The man, who identifies himself in court records as 54-year-old Efferin Zembliste Dean of Balboa Lake, was arrested earlier this month for practicing law without a license.
The State Bar said in a statement late last week that Dean is fluent in Spanish and has a history at the Los Angeles County Courthouse targeting Spanish-speaking individuals seeking legal help and then appearing in court on their behalf. It was after his appearance in Los Angeles County Superior Court that a judge reported the alleged fraud to the Office of the State Bar’s Chief Trial Counsel in late August.
“The unauthorized practice of law presents a serious threat to some of the most vulnerable members of our communities,” said chief trial attorney George Cardona. “This is also a crime. The Office of the Chief Trial Counsel is committed to working with our law enforcement partners to combat this threat.”

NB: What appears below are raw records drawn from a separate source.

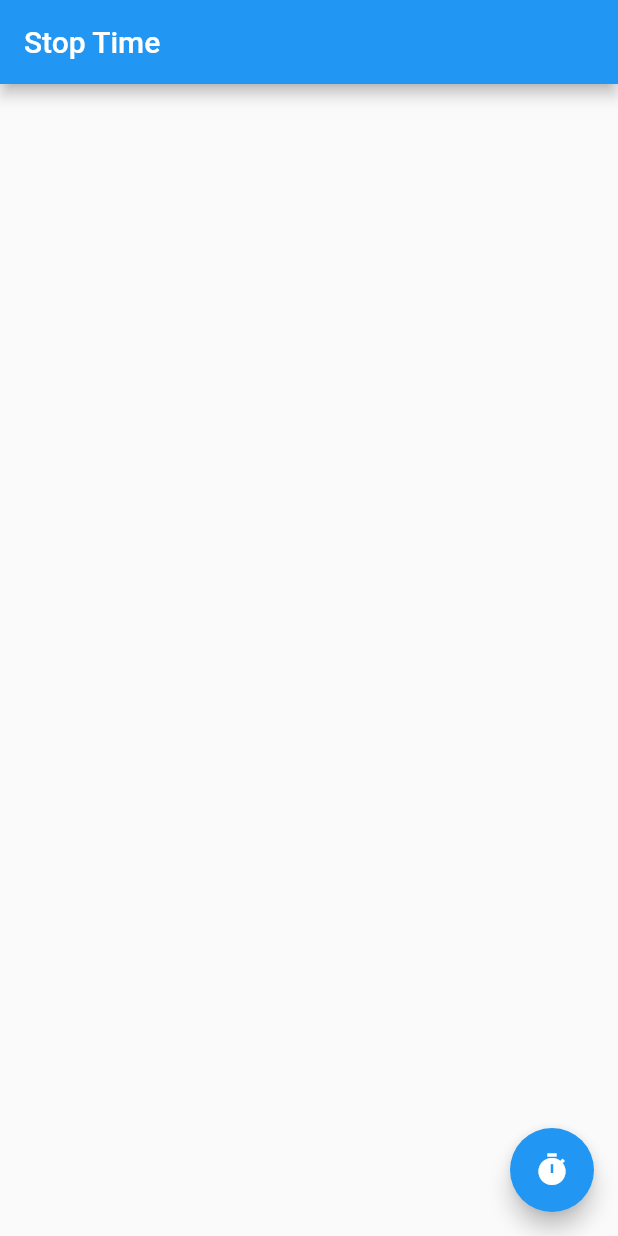
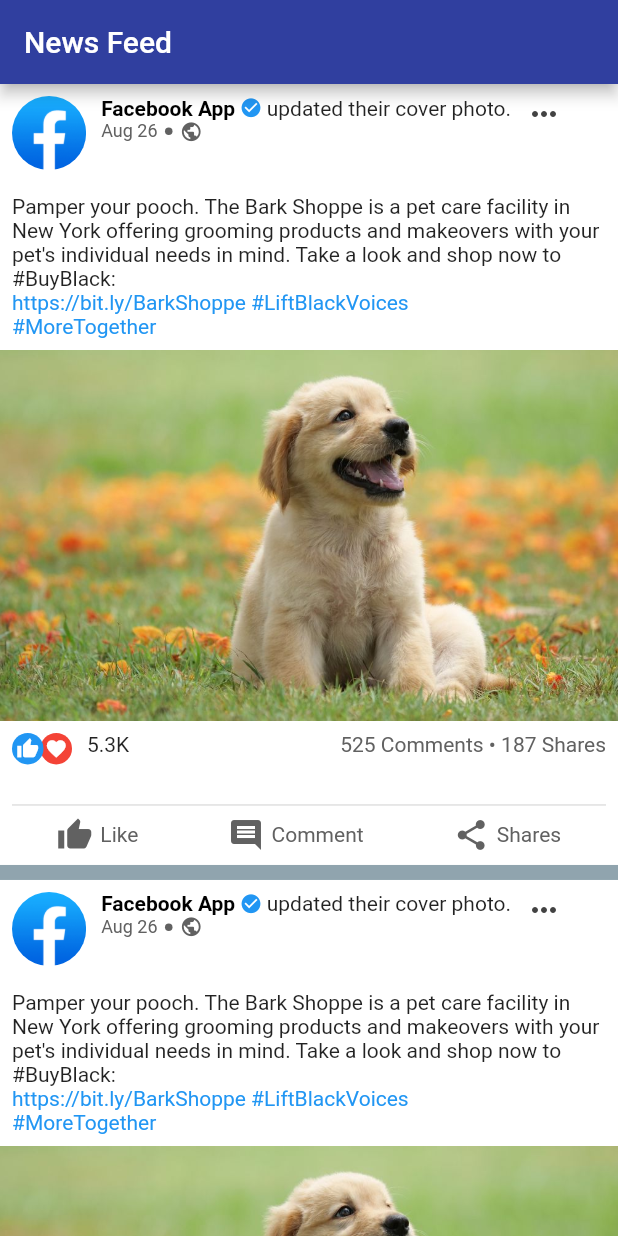
Before and after one commit to sharmashashi/GCA_DEC_JAN_FLUTTER, a Flutter app: the screen it shows after launch, on a phone screen of 412 x 824 dp. Run offline on Flutter 3.47's test engine with Material 2 defaults, Android fonts, the phone set to English and light mode, and no system bars; our stand-ins replace get.

Commit message:
assignment partial solution

```diff
--- a/lib/main.dart
+++ b/lib/main.dart
@@ -1,8 +1,7 @@
 import 'package:flutter/cupertino.dart';
 import 'package:flutter/material.dart';
 import 'package:flutter/widgets.dart';
-import 'package:fluttergca/screens/homepage/homepage.dart';
-import 'package:fluttergca/screens/stoptime/stoptime.dart';
+import 'package:fluttergca/screens/feeds/feeds.dart';
 import 'package:get/get.dart';
 
 void main() {
@@ -14,7 +13,7 @@ class MyApp extends StatelessWidget {
   Widget build(BuildContext context) {
     return GetMaterialApp(
       debugShowCheckedModeBanner: false,
-      home: StopTime(),
+      home: Feeds(),
     );
   }
 }
--- /dev/null
+++ b/lib/models/feedmodel.dart
@@ -0,0 +1,21 @@
+class FeedModel {
+  final String description,
+      link,
+      hashtag,
+      imagepath,
+      pagelogo,
+      pagename,
+      reacations,
+      comments,
+      shares;
+  FeedModel(
+      {this.description,
+      this.link,
+      this.hashtag,
+      this.imagepath,
+      this.pagelogo,
+      this.pagename,
+      this.reacations,
+      this.comments,
+      this.shares});
+}
--- /dev/null
+++ b/lib/screens/custom_card/customcard.dart
@@ -0,0 +1,233 @@
+import 'package:flutter/material.dart';
+import 'package:fluttergca/models/feedmodel.dart';
+import 'package:get/get.dart';
+
+class CustomCard extends StatelessWidget {
+  final FeedModel feedModel;
+  CustomCard(this.feedModel);
+
+  @override
+  Widget build(BuildContext context) {
+    return Container(
+      margin: EdgeInsets.only(bottom: 10),
+      color: Colors.white,
+      child: Column(
+        mainAxisAlignment: MainAxisAlignment.start,
+        mainAxisSize: MainAxisSize.min,
+        children: [
+          Padding(
+            padding: const EdgeInsets.all(8.0),
+            child: _activity(),
+          ),
+          Padding(
+            padding: const EdgeInsets.all(8.0),
+            child: _description(),
+          ),
+          _image(),
+          Padding(
+            padding: const EdgeInsets.all(8.0),
+            child: _actions(),
+          )
+        ],
+      ),
+    );
+  }
+
+  Widget _activity() {
+    return Row(
+      crossAxisAlignment: CrossAxisAlignment.start,
+      children: [
+        _logo(),
+        Padding(
+          padding: const EdgeInsets.symmetric(horizontal: 10.0),
+          child: _pageActivity(),
+        ),
+        _more()
+      ],
+    );
+  }
+
+  Widget _logo() {
+    return ClipRRect(
+      borderRadius: BorderRadius.circular(Get.width * .12),
+      child: Image.asset("assets/facebook.png", height: Get.width * .12),
+    );
+  }
+
+  Widget _pageActivity() {
+    return Column(
+      mainAxisAlignment: MainAxisAlignment.start,
+      crossAxisAlignment: CrossAxisAlignment.start,
+      mainAxisSize: MainAxisSize.min,
+      children: [
+        Row(
+          children: [
+            Row(
+              children: [
+                Text("Facebook App",
+                    style: TextStyle(
+                        fontWeight: FontWeight.bold, color: Colors.black)),
+                Padding(
+                  padding: const EdgeInsets.symmetric(horizontal: 3.0),
+                  child: Icon(
+                    Icons.check_circle,
+                    color: Colors.blue,
+                    size: 15,
+                  ),
+                )
+              ],
+            ),
+            Text("updated their cover photo.")
+          ],
+        ),
+        _postedDate()
+      ],
+    );
+  }
+
+  Widget _postedDate() {
+    Color color = Colors.grey.shade700;
+    return Row(
+      children: [
+        Text("Aug 26", style: TextStyle(color: color, fontSize: 12)),
+        Container(
+          margin: EdgeInsets.symmetric(horizontal: 5),
+          height: 5,
+          width: 5,
+          decoration: BoxDecoration(shape: BoxShape.circle, color: color),
+        ),
+        Icon(Icons.public, color: color, size: 15),
+      ],
+    );
+  }
+
+  Widget _more() {
+    return Icon(
+      Icons.more_horiz,
+      color: Colors.grey.shade800,
+    );
+  }
+
+  Widget _description() {
+    TextStyle _clickableTextStyle = TextStyle(color: Colors.blue);
+    return Column(
+      crossAxisAlignment: CrossAxisAlignment.start,
+      children: [
+        Text(
+          feedModel.description,
+        ),
+        Text(
+          feedModel.link,
+          style: _clickableTextStyle,
+        ),
+        Text(
+          feedModel.hashtag,
+          style: _clickableTextStyle,
+        )
+      ],
+    );
+  }
+
+  Widget _image() {
+    return Image.asset(
+      "assets/dog.jpg",
+      height: Get.height * .3,
+      fit: BoxFit.fitHeight,
+    );
+  }
+
+  Widget _actions() {
+    return Column(
+      mainAxisSize: MainAxisSize.min,
+      children: [
+        _postData(),
+        Divider(
+          color: Colors.grey.shade300,
+          thickness: 1,
+        ),
+        _actionButtons()
+      ],
+    );
+  }
+
+  Widget _postData() {
+    return Row(
+      crossAxisAlignment: CrossAxisAlignment.start,
+      mainAxisAlignment: MainAxisAlignment.spaceBetween,
+      children: [_reactions(), _commentsShares()],
+    );
+  }
+
+  Widget _reactions() {
+    return Row(
+      crossAxisAlignment: CrossAxisAlignment.start,
+      children: [
+        _reactionIcons(),
+        SizedBox(
+          width: 10,
+        ),
+        Text(feedModel.reacations + "K")
+      ],
+    );
+  }
+
+  Widget _reactionIcons() {
+    return SizedBox(
+      height: 40,
+      width: 40,
+      child: Stack(
+        children: [
+          Positioned(
+              right: 0,
+              child: _stackIconBuilder(Icons.favorite,
+                  backgroundColor: Colors.red)),
+          _stackIconBuilder(Icons.thumb_up, backgroundColor: Colors.blue)
+        ],
+      ),
+    );
+  }
+
+  Widget _stackIconBuilder(IconData iconData, {Color backgroundColor}) {
+    return Container(
+      margin: EdgeInsets.only(right: iconData == Icons.thumb_up ? 5 : 0),
+      padding: EdgeInsets.all(3),
+      decoration: BoxDecoration(color: backgroundColor, shape: BoxShape.circle),
+      child: Icon(
+        iconData,
+        size: 15,
+        color: Colors.white,
+      ),
+    );
+  }
+
+  Widget _commentsShares() {
+    TextStyle textStyle = TextStyle(color: Colors.grey.shade700);
+    return Text(
+      "${feedModel.comments} Comments \u2022 ${feedModel.shares} Shares",
+      style: textStyle,
+    );
+  }
+
+  Widget _actionButtons() {
+    return Row(
+      mainAxisAlignment: MainAxisAlignment.spaceAround,
+      children: [
+        _eachActionButton(Icons.thumb_up, "Like"),
+        _eachActionButton(Icons.comment, "Comment"),
+        _eachActionButton(Icons.share, "Shares"),
+      ],
+    );
+  }
+
+  Widget _eachActionButton(IconData iconData, String action) {
+    return Row(
+      children: [
+        Icon(iconData, color: Colors.grey.shade700),
+        SizedBox(
+          width: 5,
+        ),
+        Text(action, style: TextStyle(color: Colors.grey.shade700))
+      ],
+    );
+  }
+}
--- /dev/null
+++ b/lib/screens/feeds/feeds.dart
@@ -0,0 +1,21 @@
+import 'package:flutter/material.dart';
+import 'package:fluttergca/screens/custom_card/customcard.dart';
+import 'package:fluttergca/screens/feeds/feedsController.dart';
+import 'package:get/get.dart';
+
+class Feeds extends StatelessWidget {
+  @override
+  Widget build(BuildContext context) {
+    return Scaffold(
+        backgroundColor: Colors.blueGrey.shade300,
+        appBar: AppBar(
+          backgroundColor: Colors.indigo.shade700,
+          title: Text("News Feed"),
+        ),
+        body: GetBuilder(
+          init: FeedsController(),
+          builder: (FeedsController controller) =>
+              ListView(children: controller.cards),
+        ));
+  }
+}
--- /dev/null
+++ b/lib/screens/feeds/feedsController.dart
@@ -0,0 +1,50 @@
+import 'package:flutter/material.dart';
+import 'package:fluttergca/models/feedmodel.dart';
+import 'package:fluttergca/screens/custom_card/customcard.dart';
+import 'package:get/state_manager.dart';
+
+class FeedsController extends GetxController {
+  String _descriptionText =
+      "Pamper your pooch. The Bark Shoppe is a pet care facility in New York offering grooming products and makeovers with your pet's individual needs in mind. Take a look and shop now to #BuyBlack:";
+  String _link = "https://bit.ly/BarkShoppe #LiftBlackVoices";
+  String _hashtag = "#MoreTogether";
+
+  String _reactionCounts = "5.3";
+  String _comments = "525";
+  String _shares = "187";
+
+  FeedsController() {
+    init();
+  }
+
+
+
+  List<Widget> _cards = [
+    Center(
+      child: CircularProgressIndicator(),
+    )
+  ];
+  List<Widget> get cards => _cards;
+
+  init() async {
+    await _loadCards();
+    update();
+  }
+
+  List<Widget> tempList = List();
+  Future<void> _loadCards() async {
+    await Future.delayed(Duration(seconds: 2));
+    for (int i = 0; i < 10; i++) {
+      FeedModel model = FeedModel(
+          description: _descriptionText,
+          link: _link,
+          hashtag: _hashtag,
+          reacations: _reactionCounts,
+          comments: _comments,
+          shares: _shares);
+
+      tempList.add(CustomCard(model));
+    }
+    _cards = tempList;
+  }
+}
--- a/lib/screens/homepage/homepage.dart
+++ /dev/null
@@ -1,38 +0,0 @@
-import 'package:flutter/material.dart';
-import 'package:fluttergca/screens/homepage/homepagecontroller.dart';
-import 'package:get/get.dart';
-
-class HomePage extends StatelessWidget {
-  @override
-  Widget build(BuildContext context) {
-    return Scaffold(
-      appBar: AppBar(
-        title: Text("Using SharedPreferences"),
-      ),
-      body: GetBuilder(
-        init: HomePageController(),
-        builder: (HomePageController homePageController) => Column(
-          children: [
-            TextField(
-              controller: homePageController.textFieldController,
-            ),
-            FlatButton(
-              color: Colors.blue,
-              onPressed: () {
-                homePageController.save();
-              },
-              child: Text("Save"),
-            ),
-            FlatButton(
-              onPressed: () {
-                homePageController.load();
-              },
-              color: Colors.purple,
-              child: Text("Load"),
-            )
-          ],
-        ),
-      ),
-    );
-  }
-}
--- a/lib/screens/homepage/homepagecontroller.dart
+++ /dev/null
@@ -1,28 +0,0 @@
-import 'package:flutter/widgets.dart';
-import 'package:get/get.dart';
-import 'package:shared_preferences/shared_preferences.dart';
-
-class HomePageController extends GetxController {
-  final TextEditingController textFieldController = TextEditingController();
-
-  save() async {
-    SharedPreferences preferences = await SharedPreferences.getInstance();
-    String value = textFieldController.text;
-
-    bool isSaved = await preferences.setString("enteredText", value);
-    if (isSaved) {
-      textFieldController.clear();
-    }
-  }
-
-  load() async {
-    SharedPreferences pref = await SharedPreferences.getInstance();
-    String loadedValue = pref.getString("enteredText");
-    textFieldController.text = loadedValue;
-  }
-
-  clear() async {
-    SharedPreferences pref = await SharedPreferences.getInstance();
-    pref.clear();
-  }
-}
--- a/lib/screens/stoptime/stoptime.dart
+++ /dev/null
@@ -1,33 +0,0 @@
-import 'package:flutter/material.dart';
-import 'package:fluttergca/screens/stoptime/stoptimecontroller.dart';
-import 'package:get/get.dart';
-
-class StopTime extends StatelessWidget {
-  @override
-  Widget build(BuildContext context) {
-    return GetBuilder(
-      init: StopTimeController(),
-      builder: (StopTimeController controller) => Scaffold(
-        appBar: AppBar(
-          title: Text("Stop Time"),
-        ),
-        floatingActionButton: _floatingButton(controller),
-        body: _body(controller),
-      ),
-    );
-  }
-
-  Widget _floatingButton(StopTimeController controller) {
-    return FloatingActionButton(
-        onPressed: () {
-          controller.stop();
-        },
-        child: Icon(Icons.timer));
-  }
-
-  Widget _body(StopTimeController controller) {
-    return ListView(
-      children: controller.timeList,
-    );
-  }
-}
--- a/lib/screens/stoptime/stoptimecontroller.dart
+++ /dev/null
@@ -1,33 +0,0 @@
-import 'dart:async';
-
-import 'package:flutter/widgets.dart';
-import 'package:get/state_manager.dart';
-
-class StopTimeController extends GetxController {
-  StopTimeController() {
-    listen();
-  }
-  StreamController streamController = StreamController<String>();
-
-  List<Widget> _timeList = [_widget()];
-  List<Widget> get timeList => _timeList;
-
-  stop() {
-    streamController.sink.add(DateTime.now().toIso8601String());
-  }
-
-  listen() {
-    print("listening..");
-    streamController.stream.listen((time) {
-      List<Widget> tempList = List();
-      tempList.add(Text(time));
-      tempList.insertAll(0, _timeList);
-      _timeList = tempList;
-      update();
-    });
-  }
-
-  static Widget _widget() {
-    return SizedBox();
-  }
-}
--- a/lib/screens/streams/streamexample.dart
+++ /dev/null
@@ -1,43 +0,0 @@
-import 'dart:async';
-
-import 'package:flutter/material.dart';
-
-class StreamExample extends StatelessWidget {
-  final StreamController streamController = StreamController();
-  @override
-  Widget build(BuildContext context) {
-    return Scaffold(
-      appBar: AppBar(
-        title: Text("Streams"),
-      ),
-      body: _body(),
-    );
-  }
-
-  Widget _body() {
-    return Column(
-      children: [_listenbutton(), _addbutton()],
-    );
-  }
-
-  Widget _addbutton() {
-    String currentDateTime = DateTime.now().toIso8601String();
-    return RaisedButton(
-      onPressed: () {
-        streamController.sink.add(currentDateTime);
-      },
-      child: Text("Add"),
-    );
-  }
-
-  Widget _listenbutton() {
-    return RaisedButton(
-      onPressed: () {
-        streamController.stream.listen((data) {
-          print(data);
-        });
-      },
-      child: Text("Listen to Changes"),
-    );
-  }
-}
```
Also changed, not shown: assets/dog.jpg (added), assets/facebook.png (added).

The Los Angeles County District Attorney’s Office charged Dean earlier this month with three counts of grand theft and practicing law without a member of the state bar. He remains in the Los Angeles County Jail on $176,000 bail.
From January 2019 to September 2021, Dean allegedly claimed to own Dean & Associates’ law offices in Canoga Park.
In addition to appearing in court, the dean reportedly also filed court documents and provided business cards to court staff and victims to strengthen his position as an advocate to receive legal fees.
“It is illegal in California to practice law without a license, which is unfair to the unsuspecting client and could cause irreparable harm to the client,” District Attorney George Gascon said in a statement.
Dean’s criminal history dates back to 1996 and includes at least two identity theft sentences for impersonating lawyers. He has also been convicted of two counts of preparation of false documentary evidence and one count of perjury by declaration, all offences.
The Court, detailing the 1997 sentence, said that when he was arrested, he was incarcerated as Kenneth Aslan, a name he stole from a Ventura County attorney.
In a 2007 news story, the real Kenneth Aslan said that he met Dean in the early 1990s and exchanged business cards with him. According to Aslan, Dean used his bar number to register cases over the next decade, leading Aslan to receive calls about cases he had never heard of.
Aslan said Dean introduced himself as Aslan to potential clients he met at the courthouse. After his arrest in 2003, the dean allegedly gave the bailiffs the name of Aslan, after which police had to come to Aslan’s home in the middle of the night.
“I thought I was being robbed, but the police were actually looking for him,” Aslan said.
After Dean’s arrest in 1996, police found papers bearing Aslan’s name in Dean’s briefcase and thought he may have killed Aslan.
Aslan said, “The police came to the house and started asking my children whether they had seen me that day or not.”
A Los Angeles County Superior Court judge last week issued an interim order allowing the state bar to seize Dean’s client files and records of former clients from its offices in the San Fernando Valley. Customers or former customers may contact State Bar’s bilingual phone number 213-765-1766 for return of their files.